|Query Type||Maximum Query Time||Notes|
|General queries||This is not a hard limit, but if a query is getting above it, it is important to spend time understanding why it can or cannot be optimized.|
|Queries in a migration||This is different than the total migration time.|
|Concurrent operations in a migration||Concurrent operations do not block the database, but they block the GitLab update. This includes operations such as |
|Concurrent operations in a post migration||Concurrent operations do not block the database, but they block the GitLab post update process. This includes operations such as |
|Service Ping||See the Service Ping docs for more details.|
- When analyzing your query’s performance, pay attention to if the time you are seeing is on a cold or warm cache. These guidelines apply for both cache types.
- When working with batched queries, change the range and batch size to see how it effects the query timing and caching.

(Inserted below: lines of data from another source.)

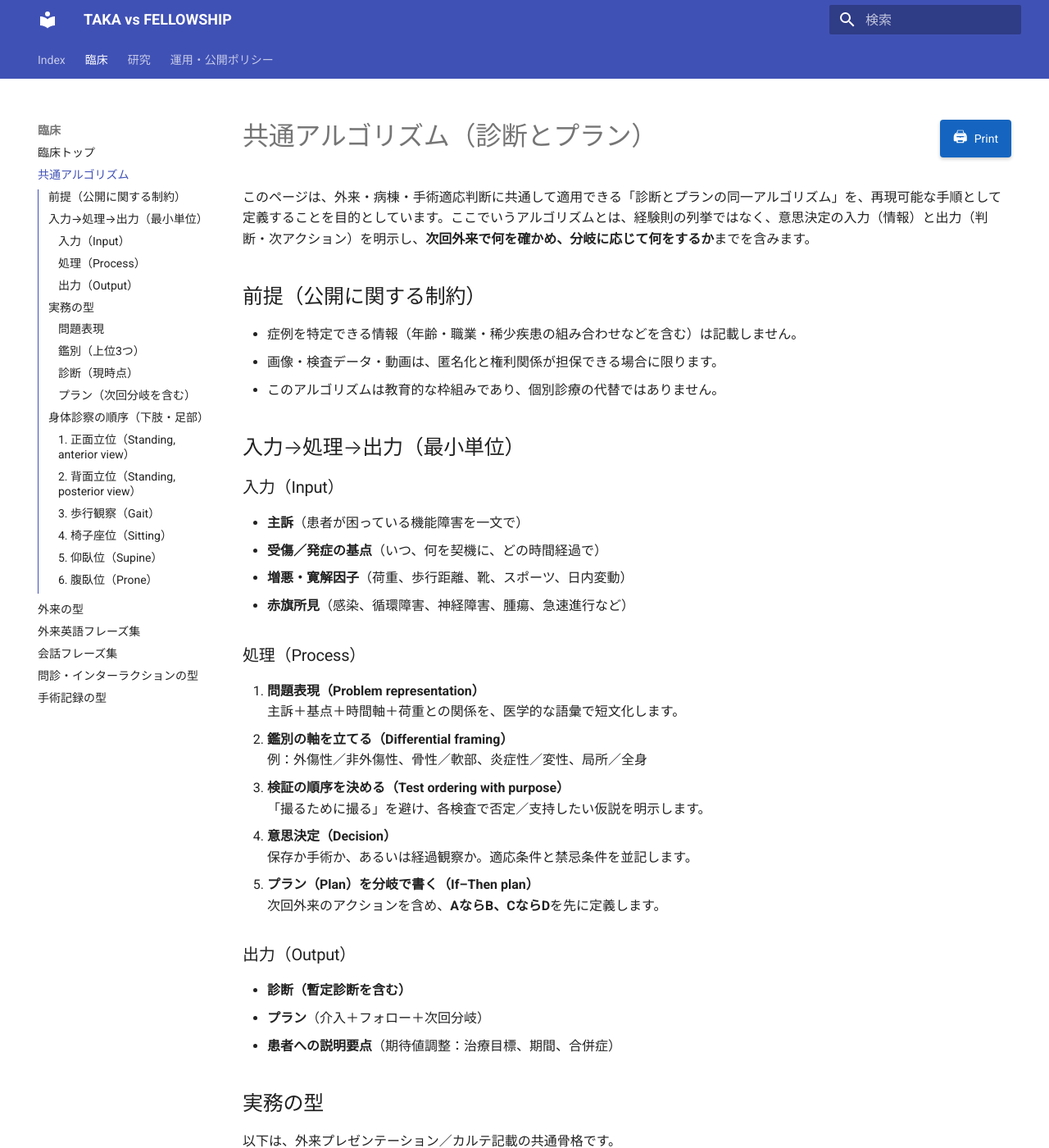
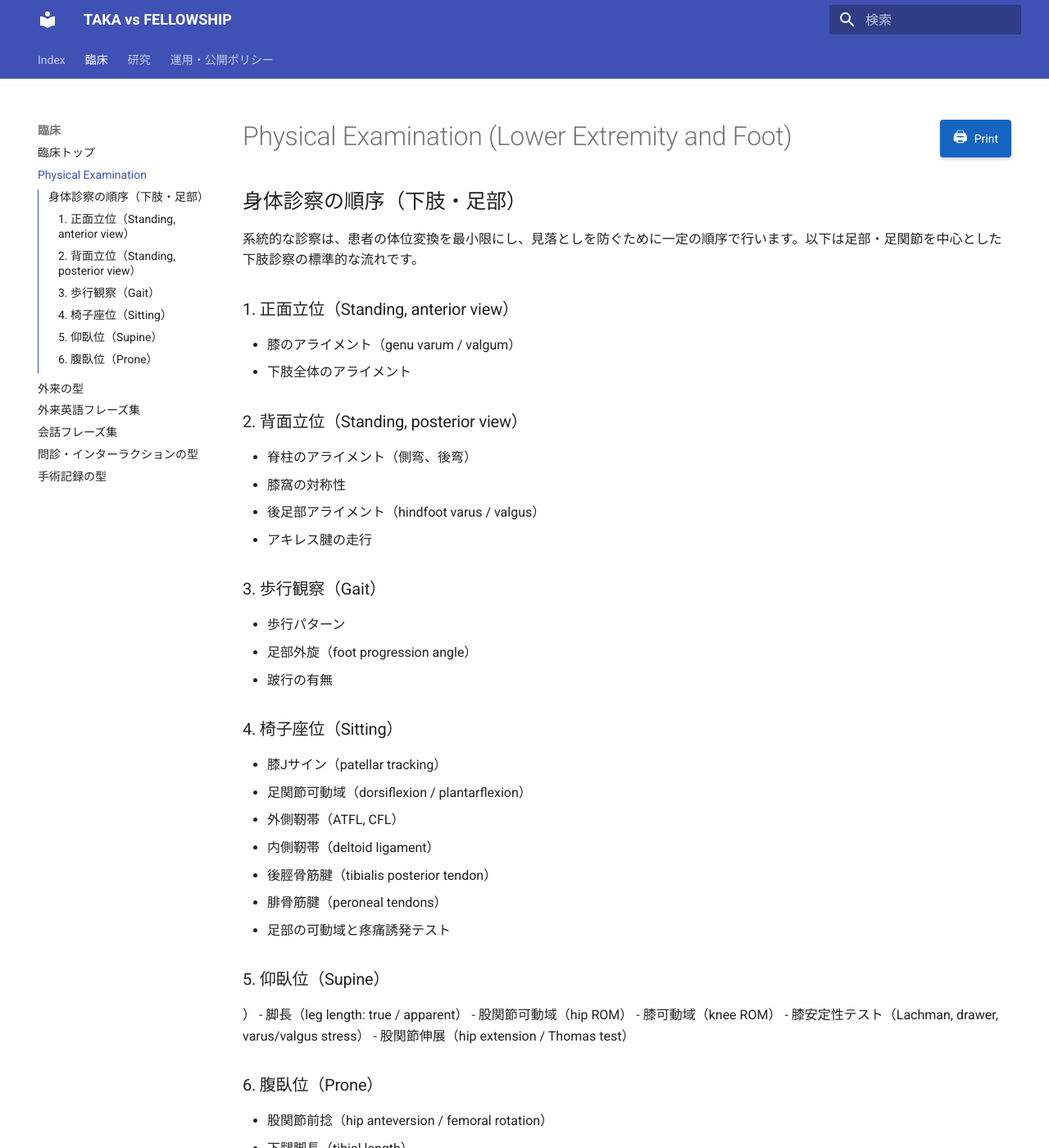
Before and after one commit to takaresearch/index, an MkDocs documentation site: the page built from docs/clinical/algorithm.md, in a window 1280 px wide and 1400 px high. Shown: the whole window at 82% size. Built offline with MkDocs 1.6.1 and Material for MkDocs 9.7.7, drawn with Linux system fonts in a browser that asks for light colours; some of the changed text lies outside the part shown.

Commit message:
Change algorithm.md to Physical Examination and remove content above body section

```diff
--- a/docs/clinical/algorithm.md
+++ b/docs/clinical/algorithm.md
@@ -1,72 +1,4 @@
-# 共通アルゴリズム（診断とプラン）
-
-このページは、外来・病棟・手術適応判断に共通して適用できる「診断とプランの同一アルゴリズム」を、再現可能な手順として定義することを目的としています。ここでいうアルゴリズムとは、経験則の列挙ではなく、意思決定の入力（情報）と出力（判断・次アクション）を明示し、**次回外来で何を確かめ、分岐に応じて何をするか**までを含みます。
-
-## 前提（公開に関する制約）
-
-- 症例を特定できる情報（年齢・職業・稀少疾患の組み合わせなどを含む）は記載しません。
-- 画像・検査データ・動画は、匿名化と権利関係が担保できる場合に限ります。
-- このアルゴリズムは教育的な枠組みであり、個別診療の代替ではありません。
-
-## 入力→処理→出力（最小単位）
-
-### 入力（Input）
-
-- **主訴**（患者が困っている機能障害を一文で）
-- **受傷／発症の基点**（いつ、何を契機に、どの時間経過で）
-- **増悪・寛解因子**（荷重、歩行距離、靴、スポーツ、日内変動）
-- **赤旗所見**（感染、循環障害、神経障害、腫瘍、急速進行など）
-
-### 処理（Process）
-
-1. **問題表現（Problem representation）**
-   主訴＋基点＋時間軸＋荷重との関係を、医学的な語彙で短文化します。
-2. **鑑別の軸を立てる（Differential framing）**
-   例：外傷性／非外傷性、骨性／軟部、炎症性／変性、局所／全身
-3. **検証の順序を決める（Test ordering with purpose）**
-   「撮るために撮る」を避け、各検査で否定／支持したい仮説を明示します。
-4. **意思決定（Decision）**
-   保存か手術か、あるいは経過観察か。適応条件と禁忌条件を並記します。
-5. **プラン（Plan）を分岐で書く（If–Then plan）**
-   次回外来のアクションを含め、**AならB、CならD**を先に定義します。
-
-### 出力（Output）
-
-- **診断（暫定診断を含む）**
-- **プラン**（介入＋フォロー＋次回分岐）
-- **患者への説明要点**（期待値調整：治療目標、期間、合併症）
-
-## 実務の型
-
-以下は、外来プレゼンテーション／カルテ記載の共通骨格です。
-
----
-
-### 問題表現
-
-- 主訴：
-- 受傷／発症基点：
-- 時間経過：
-- 主要所見（身体所見・画像の要点）：
-
-### 鑑別（上位3つ）
-
-1.
-2.
-3.
-
-### 診断（現時点）
-
--
-
-### プラン（次回分岐を含む）
-
-- 本日：
-- 次回：
-- If A（例：痛み残存／所見陽性）→ Then B（追加検査／注射／固定等）
-- If C（例：改善傾向）→ Then D（負荷調整／リハ計画／経過観察）
-
----
+# Physical Examination (Lower Extremity and Foot)
 
 ## 身体診察の順序（下肢・足部）
 
--- a/mkdocs.yml
+++ b/mkdocs.yml
@@ -35,7 +35,7 @@ nav:
   - Index: index.md
   - 臨床:
       - 臨床トップ: clinical/index.md
-      - 共通アルゴリズム: clinical/algorithm.md
+      - Physical Examination: clinical/algorithm.md
       - 外来の型: clinical/outpatient.md
       - 外来英語フレーズ集: clinical/outpatient_phrasebook.md
       - 会話フレーズ集: clinical/conversation_phrases.md
```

- If an existing query is not performing well, make an effort to improve it. If it is too complex or would stall development, create a follow-up so it can be addressed in a timely manner. You can always ask the database reviewer or maintainer for help and guidance.
When evaluating query performance it is important to understand the difference between cold and warm cached queries.
The first time a query is made, it is made on a “cold cache”. Meaning it needs to read from disk. If you run the query again, the data can be read from the cache, or what PostgreSQL calls shared buffers. This is the “warm cache” query.
When analyzing an
EXPLAIN plan, you can see
the difference not only in the timing, but by looking at the output for
by running your explain with
EXPLAIN(analyze, buffers). Database Lab
automatically includes these options.
If you are making a warm cache query, you see only the
For example in #database-lab:
Shared buffers: - hits: 36467 (~284.90 MiB) from the buffer pool - reads: 0 from the OS file cache, including disk I/O
Or in the explain plan from
Buffers: shared hit=7323
If the cache is cold, you also see
Shared buffers: - hits: 17204 (~134.40 MiB) from the buffer pool - reads: 15229 (~119.00 MiB) from the OS file cache, including disk I/O
Buffers: shared hit=7202 read=121